Lately, some advocacy groups have been asking what we can do to “reduce the use of force by police.” Well …
1) Don’t be a thug and lead a life of crime so that you come into frequent contact with police.
So… don’t be a cop?
2) Don’t rob people, don’t use or sell drugs, and don’t beat up your significant other.
Again, don’t be a cop?
3) Don’t hang out on the street after 2 a.m. Go home.
Don’t work night shifts.
4) Don’t make furtive movements or keep your hands in your pockets if told to take them out.
Shut up, slave, and do what the aggressive man who is showing intent to cause you harm demands you to do!
5) Don’t flap your jaws when the police arrive. Don’t disobey the requests of the police at the time. If you think you are wrongfully treated, make the complaint later.
Again, shut up, slave. If you think you’re being abused you should take it! You can file a complaint later, if you survive.
6) Don’t use the excuse of a lack of a job or education for why you assault, rob or kill.
Instead become a cop so you have the excuse of having a job to assault, rob, and kill!
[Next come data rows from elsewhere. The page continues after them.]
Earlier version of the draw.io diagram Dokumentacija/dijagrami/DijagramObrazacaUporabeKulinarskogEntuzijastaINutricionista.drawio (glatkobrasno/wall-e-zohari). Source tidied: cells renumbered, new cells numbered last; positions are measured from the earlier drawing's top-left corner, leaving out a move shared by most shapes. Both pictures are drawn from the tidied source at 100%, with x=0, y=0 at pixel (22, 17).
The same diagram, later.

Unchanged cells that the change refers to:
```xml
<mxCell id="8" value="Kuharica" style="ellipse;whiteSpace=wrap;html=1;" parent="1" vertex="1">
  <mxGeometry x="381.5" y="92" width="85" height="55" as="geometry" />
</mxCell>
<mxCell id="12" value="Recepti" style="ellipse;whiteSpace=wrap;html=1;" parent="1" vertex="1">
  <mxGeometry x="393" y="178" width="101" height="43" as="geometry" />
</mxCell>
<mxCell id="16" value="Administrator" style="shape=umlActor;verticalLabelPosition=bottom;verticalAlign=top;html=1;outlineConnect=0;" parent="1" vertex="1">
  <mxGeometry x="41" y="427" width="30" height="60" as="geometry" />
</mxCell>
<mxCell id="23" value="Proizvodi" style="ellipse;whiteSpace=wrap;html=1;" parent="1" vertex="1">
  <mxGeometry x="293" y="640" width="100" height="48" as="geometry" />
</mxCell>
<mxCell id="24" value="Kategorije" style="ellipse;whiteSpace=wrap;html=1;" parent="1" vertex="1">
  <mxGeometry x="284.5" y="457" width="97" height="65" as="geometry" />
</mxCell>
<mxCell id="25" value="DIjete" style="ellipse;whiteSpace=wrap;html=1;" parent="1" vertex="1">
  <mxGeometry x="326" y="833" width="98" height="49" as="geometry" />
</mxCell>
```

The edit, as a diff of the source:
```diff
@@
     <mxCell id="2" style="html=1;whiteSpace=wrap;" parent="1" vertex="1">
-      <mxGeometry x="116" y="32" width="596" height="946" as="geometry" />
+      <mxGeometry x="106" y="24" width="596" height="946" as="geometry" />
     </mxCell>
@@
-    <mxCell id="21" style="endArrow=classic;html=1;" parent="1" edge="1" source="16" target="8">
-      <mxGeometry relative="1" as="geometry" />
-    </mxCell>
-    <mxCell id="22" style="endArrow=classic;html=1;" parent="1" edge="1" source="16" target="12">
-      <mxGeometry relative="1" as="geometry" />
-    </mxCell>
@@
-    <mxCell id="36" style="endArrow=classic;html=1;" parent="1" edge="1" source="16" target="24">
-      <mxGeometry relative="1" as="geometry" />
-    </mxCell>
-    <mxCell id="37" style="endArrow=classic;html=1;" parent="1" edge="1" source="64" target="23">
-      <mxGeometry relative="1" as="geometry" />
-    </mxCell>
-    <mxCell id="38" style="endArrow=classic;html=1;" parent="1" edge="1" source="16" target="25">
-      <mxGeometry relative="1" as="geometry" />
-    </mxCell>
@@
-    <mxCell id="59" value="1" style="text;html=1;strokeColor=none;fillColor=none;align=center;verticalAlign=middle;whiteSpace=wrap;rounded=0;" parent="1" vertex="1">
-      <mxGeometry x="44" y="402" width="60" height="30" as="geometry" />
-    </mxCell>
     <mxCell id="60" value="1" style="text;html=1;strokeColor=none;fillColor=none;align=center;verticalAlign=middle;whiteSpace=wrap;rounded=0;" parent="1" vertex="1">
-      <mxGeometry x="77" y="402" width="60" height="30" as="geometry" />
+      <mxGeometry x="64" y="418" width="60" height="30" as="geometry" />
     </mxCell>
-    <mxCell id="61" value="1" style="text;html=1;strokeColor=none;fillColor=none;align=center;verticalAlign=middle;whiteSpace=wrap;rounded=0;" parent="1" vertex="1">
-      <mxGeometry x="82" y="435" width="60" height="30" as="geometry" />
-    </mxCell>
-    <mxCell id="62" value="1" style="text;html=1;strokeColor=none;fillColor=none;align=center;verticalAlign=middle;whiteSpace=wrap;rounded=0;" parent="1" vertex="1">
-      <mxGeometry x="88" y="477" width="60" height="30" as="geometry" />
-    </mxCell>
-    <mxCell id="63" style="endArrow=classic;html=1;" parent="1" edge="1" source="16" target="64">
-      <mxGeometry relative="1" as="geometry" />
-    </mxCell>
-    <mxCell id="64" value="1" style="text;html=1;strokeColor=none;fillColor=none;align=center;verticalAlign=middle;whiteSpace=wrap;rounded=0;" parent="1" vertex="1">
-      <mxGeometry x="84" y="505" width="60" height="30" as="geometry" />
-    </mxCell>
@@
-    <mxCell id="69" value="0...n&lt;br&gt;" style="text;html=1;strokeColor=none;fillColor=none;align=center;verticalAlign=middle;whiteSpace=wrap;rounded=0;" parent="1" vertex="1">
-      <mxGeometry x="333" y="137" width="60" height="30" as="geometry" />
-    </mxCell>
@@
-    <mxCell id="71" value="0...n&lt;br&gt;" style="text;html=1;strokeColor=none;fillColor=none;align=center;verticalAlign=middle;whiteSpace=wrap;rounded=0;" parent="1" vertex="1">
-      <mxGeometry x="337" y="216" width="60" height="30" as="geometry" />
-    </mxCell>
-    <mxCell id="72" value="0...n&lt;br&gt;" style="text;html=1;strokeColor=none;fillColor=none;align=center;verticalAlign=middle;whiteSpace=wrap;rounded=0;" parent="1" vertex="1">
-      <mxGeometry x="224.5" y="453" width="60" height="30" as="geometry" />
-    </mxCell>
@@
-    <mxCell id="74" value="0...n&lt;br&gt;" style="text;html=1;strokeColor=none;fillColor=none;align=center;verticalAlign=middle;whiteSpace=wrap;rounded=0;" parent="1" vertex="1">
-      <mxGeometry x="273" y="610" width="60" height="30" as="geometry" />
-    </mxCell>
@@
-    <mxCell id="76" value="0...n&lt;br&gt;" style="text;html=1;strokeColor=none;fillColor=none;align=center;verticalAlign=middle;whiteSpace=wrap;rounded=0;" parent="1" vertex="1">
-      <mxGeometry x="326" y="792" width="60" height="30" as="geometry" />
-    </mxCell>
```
Tips one and two seem to disagree with tip six. The first two advise you to not live a light of thuggery, theft, and violence, which means you should avoid becoming a law enforcer. But then tip six advises you to have a job that allows you to commit assault, robbery, and murder, which is what law enforcers do. Tip three is bizarre since it’s basically a variation of blaming a woman’s clothing choice for her being raped. The only difference is he’s blaming a person’s work shift for being harassed or assault by the police. I also find the other two tips alarming because they advise you to submit to and cooperate with your abuser.
It probably won’t surprise any of you that Tony Cornish is a former police officer. It also shouldn’t surprise anybody that a man who sought a career choice that gave him power over others sought another career choice that gave him power over others. As you can probably tell from his letter he really enjoys being in a position of power. I wonder how he would feel if he was on the receiving end of the State’s truncheon instead of the giving end.